The input:
- - - - - - -

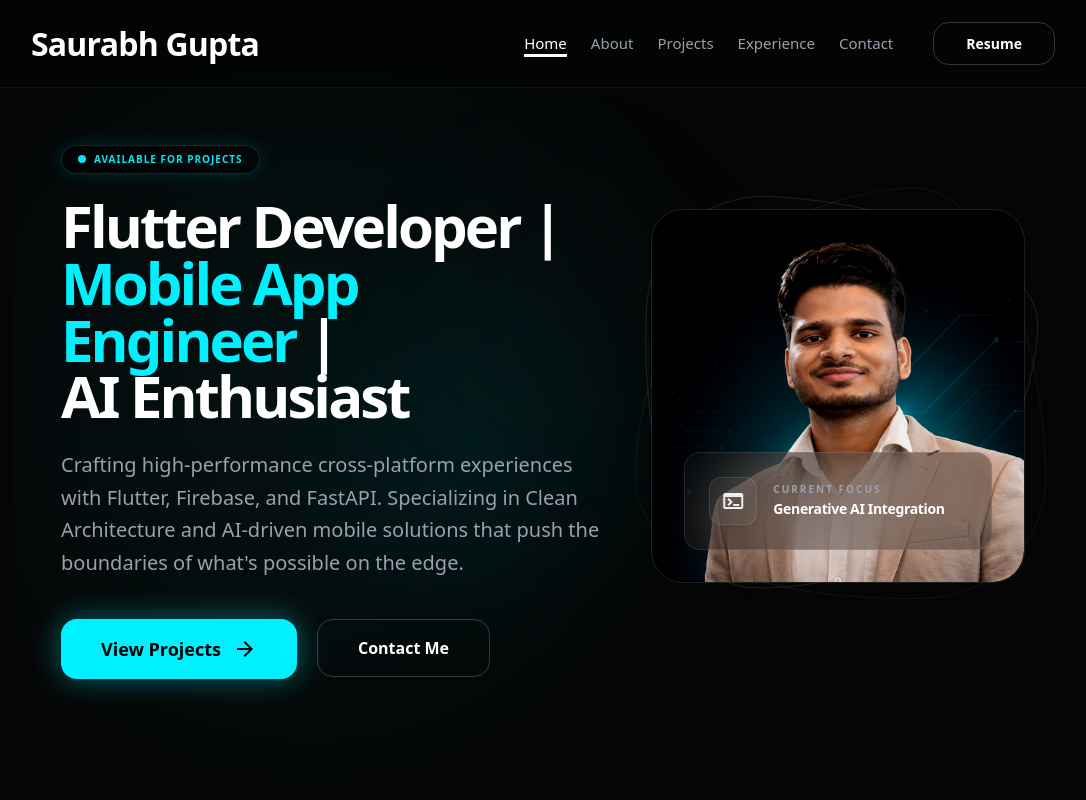
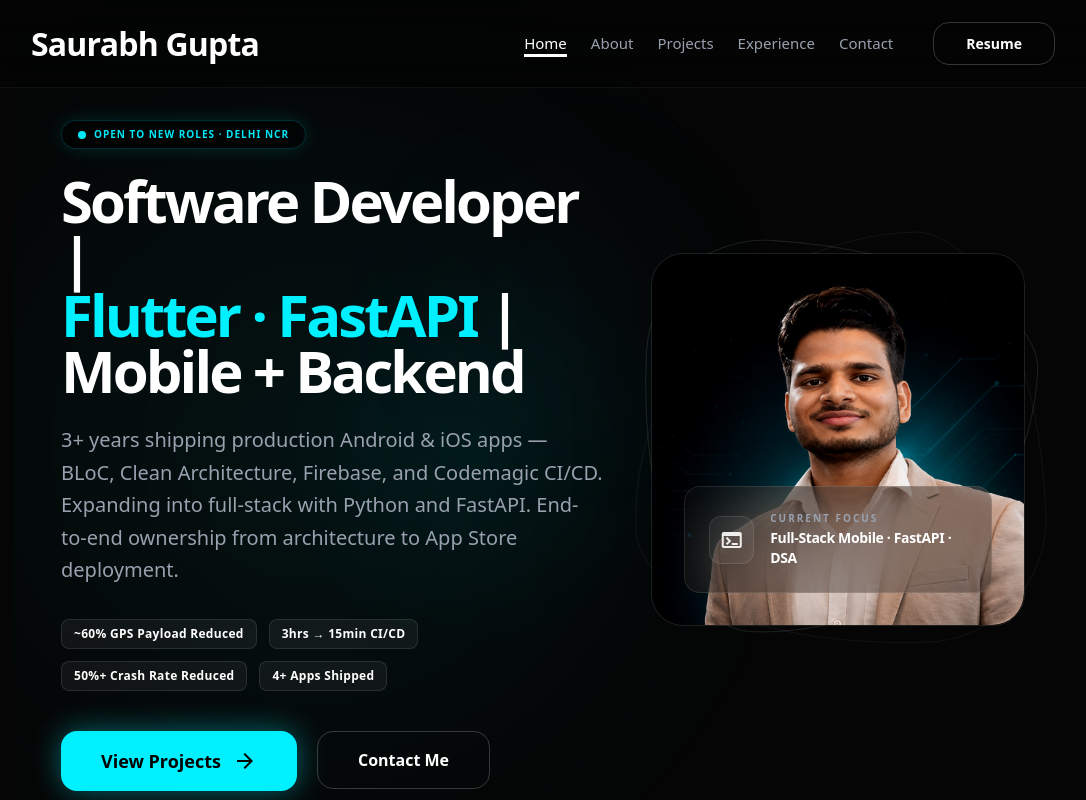
Before and after one commit to SaurabhAlex/Portfolio-2.0, a Next.js app: page / in a window 1280 px wide. Shown: the top 800 px of the page, without its empty margins (97-1183 px from the left). Built offline with nearby package versions, Linux system fonts and the light colour scheme.

Commit message:
feat: strengthen hero section with professional branding

```diff
--- a/src/components/sections/HomeSection.tsx
+++ b/src/components/sections/HomeSection.tsx
@@ -4,56 +4,65 @@
             className="relative pt-[120px] pb-24 px-12 max-w-[1400px] mx-auto min-h-screen flex flex-col justify-center overflow-hidden"
             id="home"
         >
-            {/* Background Glows to match Screenshot 1 */}
+            {/* Background Glows */}
             <div className="absolute top-1/2 left-0 -translate-y-1/2 w-[600px] h-[600px] bg-[#00f0ff]/5 blur-[120px] rounded-full pointer-events-none" />
 
             <div className="grid grid-cols-1 lg:grid-cols-12 gap-12 items-center relative z-10">
                 <div className="lg:col-span-7 space-y-6">
                     <div className="inline-flex items-center gap-2 px-4 py-1.5 rounded-full border border-cyan-400/20 bg-black/40 text-[#00f0ff] font-bold text-[10px] tracking-widest uppercase backdrop-blur-md shadow-[0_0_20px_rgba(0,240,255,0.15)] animate-pulse [animation-duration:1.0s]">
-
                         <span className="relative flex h-2 w-2">
                             <span className="animate-ping [animation-duration:1s] absolute inline-flex h-full w-full rounded-full bg-[#00f0ff] opacity-75"></span>
                             <span className="relative inline-flex rounded-full h-2 w-2 bg-[#00f0ff]"></span>
                         </span>
-
-                        Available for Projects
+                        Open to New Roles · Delhi NCR
                     </div>
 
                     <h1 className="text-[32px] md:text-[58px] font-black text-white leading-[0.98] tracking-tighter max-w-[850px]">
-                        Flutter Developer | <br />
-                        <span className="text-[#00f0ff]">Mobile App Engineer</span> | <br />
-                        AI Enthusiast
+                        Software Developer | <br />
+                        <span className="text-[#00f0ff]">Flutter · FastAPI</span> | <br />
+                        Mobile + Backend
                     </h1>
 
                     <p className="text-gray-400 text-lg md:text-xl max-w-xl leading-relaxed font-medium">
-                        Crafting high-performance cross-platform experiences with Flutter, Firebase, and FastAPI. Specializing in Clean
-                        Architecture and AI-driven mobile solutions that push the boundaries of what&apos;s possible on the edge.
+                        3+ years shipping production Android & iOS apps — BLoC, Clean Architecture,
+                        Firebase, and Codemagic CI/CD. Expanding into full-stack with Python and FastAPI.
+                        End-to-end ownership from architecture to App Store deployment.
                     </p>
 
+                    {/* Stat pills */}
+                    <div className="flex flex-wrap gap-3 pt-2">
+                        <span className="px-3 py-1.5 rounded-lg bg-white/5 border border-white/10 text-white text-xs font-bold tracking-wide">
+                            ~60% GPS Payload Reduced
+                        </span>
+                        <span className="px-3 py-1.5 rounded-lg bg-white/5 border border-white/10 text-white text-xs font-bold tracking-wide">
+                            3hrs → 15min CI/CD
+                        </span>
+                        <span className="px-3 py-1.5 rounded-lg bg-white/5 border border-white/10 text-white text-xs font-bold tracking-wide">
+                            50%+ Crash Rate Reduced
+                        </span>
+                        <span className="px-3 py-1.5 rounded-lg bg-white/5 border border-white/10 text-white text-xs font-bold tracking-wide">
+                            4+ Apps Shipped
+                        </span>
+                    </div>
+
                     <div className="flex flex-wrap gap-5 pt-4">
-                        <a
-                            href="#projects"
-                        >
+                        <a href="#projects">
                             <button className="px-10 py-4 bg-[#00f0ff] text-black font-black rounded-2xl flex items-center gap-3 hover:scale-105 transition-all shadow-[0_0_30px_rgba(0,240,255,0.4)]">
                                 <span className="text-lg">View Projects</span>
                                 <span className="material-symbols-outlined font-bold">arrow_forward</span>
                             </button>
-                            <span className="absolute -bottom-1 left-0 w-full h-0.5 bg-white scale-x-0 group-hover:scale-x-100 transition-transform origin-left" />
                         </a>
-                        <a
-                            href="#contact"
-                        >
+                        <a href="#contact">
                             <button className="px-10 py-4 border border-white/20 text-white font-black rounded-2xl hover:bg-white/5 transition-all">
                                 Contact Me
                             </button>
-                            <span className="absolute -bottom-1 left-0 w-full h-0.5 bg-white scale-x-0 group-hover:scale-x-100 transition-transform origin-left" />
                         </a>
                     </div>
                 </div>
 
                 <div className="lg:col-span-5 relative flex justify-center lg:justify-end -mt-8">
                     <div className="relative w-full aspect-square max-w-[460px]">
-                        {/* Wavy borders from screenshot 1 */}
+                        {/* Wavy borders */}
                         <div className="absolute inset-0 border border-white/10 rounded-[30%_70%_70%_30%_/_30%_30%_70%_70%] rotate-3 scale-105" />
                         <div className="absolute inset-0 border border-white/5 rounded-[70%_30%_30%_70%_/_70%_70%_30%_30%] -rotate-2 scale-110" />
 
@@ -63,14 +72,14 @@
                                 alt="Saurabh Gupta"
                                 className="w-full h-full object-cover rounded-[32px] brightness-95 contrast-110 hover:scale-[1.02] transition-all duration-700"
                             />
-                            {/* Glass card - exactly as Screenshot 1 */}
+                            {/* Glass card */}
                             <div className="absolute bottom-8 left-8 right-8 bg-black/30 backdrop-blur-2xl border border-white/10 p-6 rounded-2xl flex items-center gap-4">
                                 <div className="w-12 h-12 rounded-xl bg-white/5 border border-white/10 flex items-center justify-center">
                                     <span className="material-symbols-outlined text-white/90 text-2xl">terminal</span>
                                 </div>
                                 <div>
                                     <p className="text-[10px] text-gray-400 font-bold uppercase tracking-[0.2em] mb-0.5">Current Focus</p>
-                                    <p className="text-white font-bold text-sm tracking-tight">Generative AI Integration</p>
+                                    <p className="text-white font-bold text-sm tracking-tight">Full-Stack Mobile · FastAPI · DSA</p>
                                 </div>
                             </div>
                         </div>
```
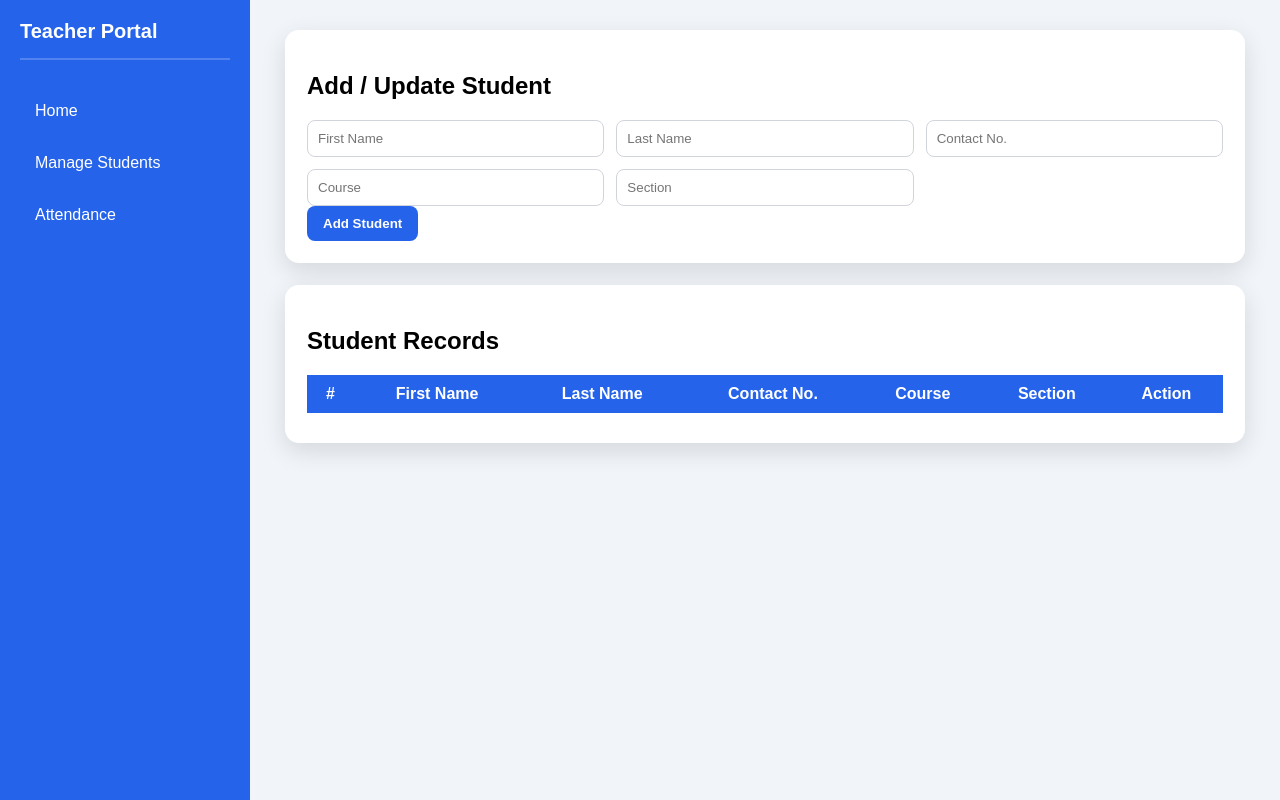
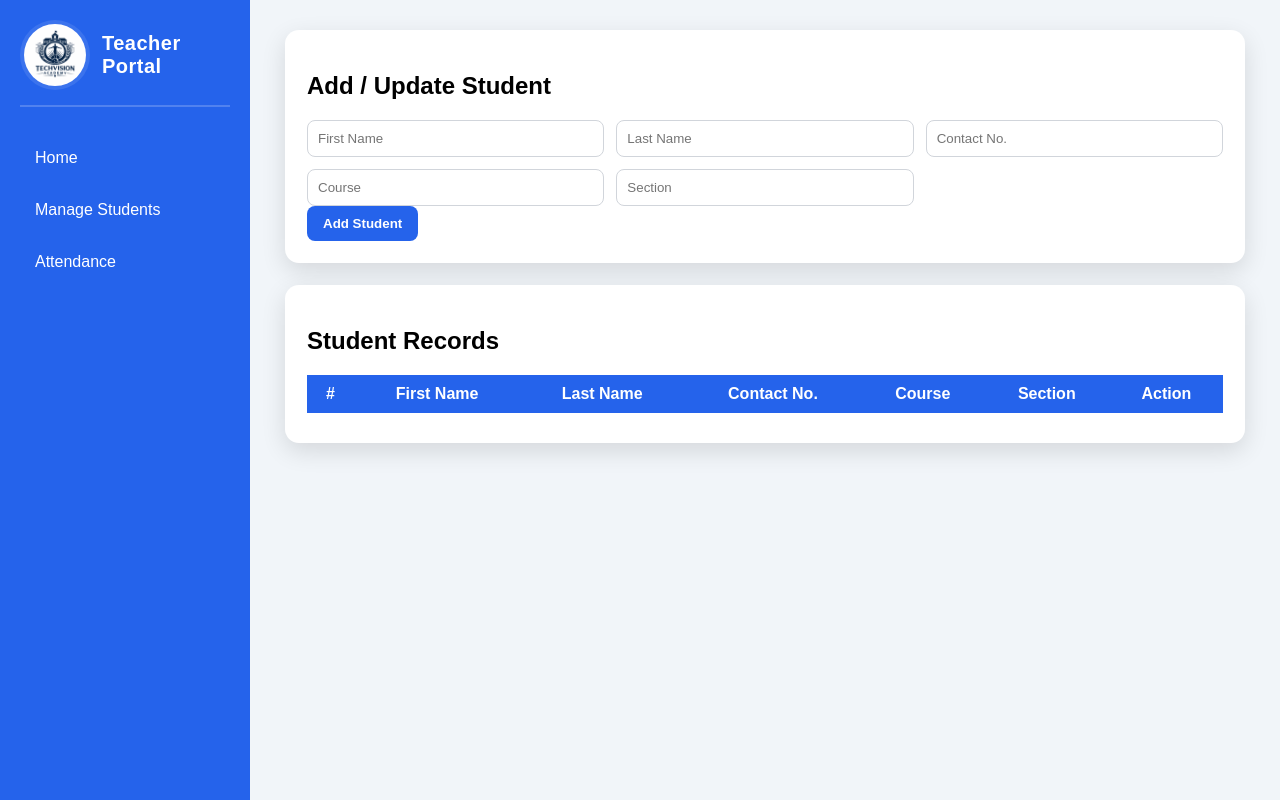
Before and after one commit to Aleguiojo777/Teacher-Portal, a plain HTML site: page frontend/manage.html in a window 1280 px wide. Drawn offline with Linux system fonts and the light colour scheme; no server answers.

Commit message:
updated
Logo

```diff
--- a/frontend/manage.html
+++ b/frontend/manage.html
@@ -11,7 +11,10 @@
 <button class="sidebar-toggle" id="sidebarToggle">☰ Menu</button>
 
 <nav class="sidebar" id="sidebar">
-  <div class="sidebar-logo">Teacher Portal</div>
+  <div class="sidebar-logo">
+    <img src="resources/techvision.png" alt="Teacher Portal Logo">
+    <span>Teacher Portal</span>
+  </div>
   <ul>
     <li><a href="portal.html">Home</a></li>
     <li><a href="manage.html">Manage Students</a></li>
--- a/frontend/portal.css
+++ b/frontend/portal.css
@@ -35,6 +35,26 @@ min-height:100vh;
   margin-bottom: 30px;
   padding-bottom: 15px;
   border-bottom: 2px solid rgba(255,255,255,0.2);
+  display: flex;
+  align-items: center;
+  gap: 12px;
+}
+
+.sidebar-logo img {
+  height: 70px;
+  width: 70px;
+  object-fit: cover;
+  background: rgba(255,255,255,0.1);
+  padding: 4px;
+  border-radius: 50%;
+  flex-shrink: 0;
+}
+
+.sidebar-logo span {
+  font-size: 20px;
+  font-weight: bold;
+  color: white;
+  letter-spacing: 0.5px;
 }
 
 .sidebar ul {
```
Also changed, not shown: frontend/attendance.html (+4 -1 lines), frontend/portal.html (+4 -1 lines), frontend/user-management.html (+4 -1 lines).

- - - - - - -

All lines in the records that contain "from" are to be copied and returned.

Before and after one commit to SaurabhAlex/Portfolio-2.0, a Next.js app: page / in a window 1280 px wide. Shown: the top 800 px of the page, without its empty margins (97-1183 px from the left). Built offline with nearby package versions, Linux system fonts and the light colour scheme.
+                        End-to-end ownership from architecture to App Store deployment.
-                        {/* Wavy borders from screenshot 1 */}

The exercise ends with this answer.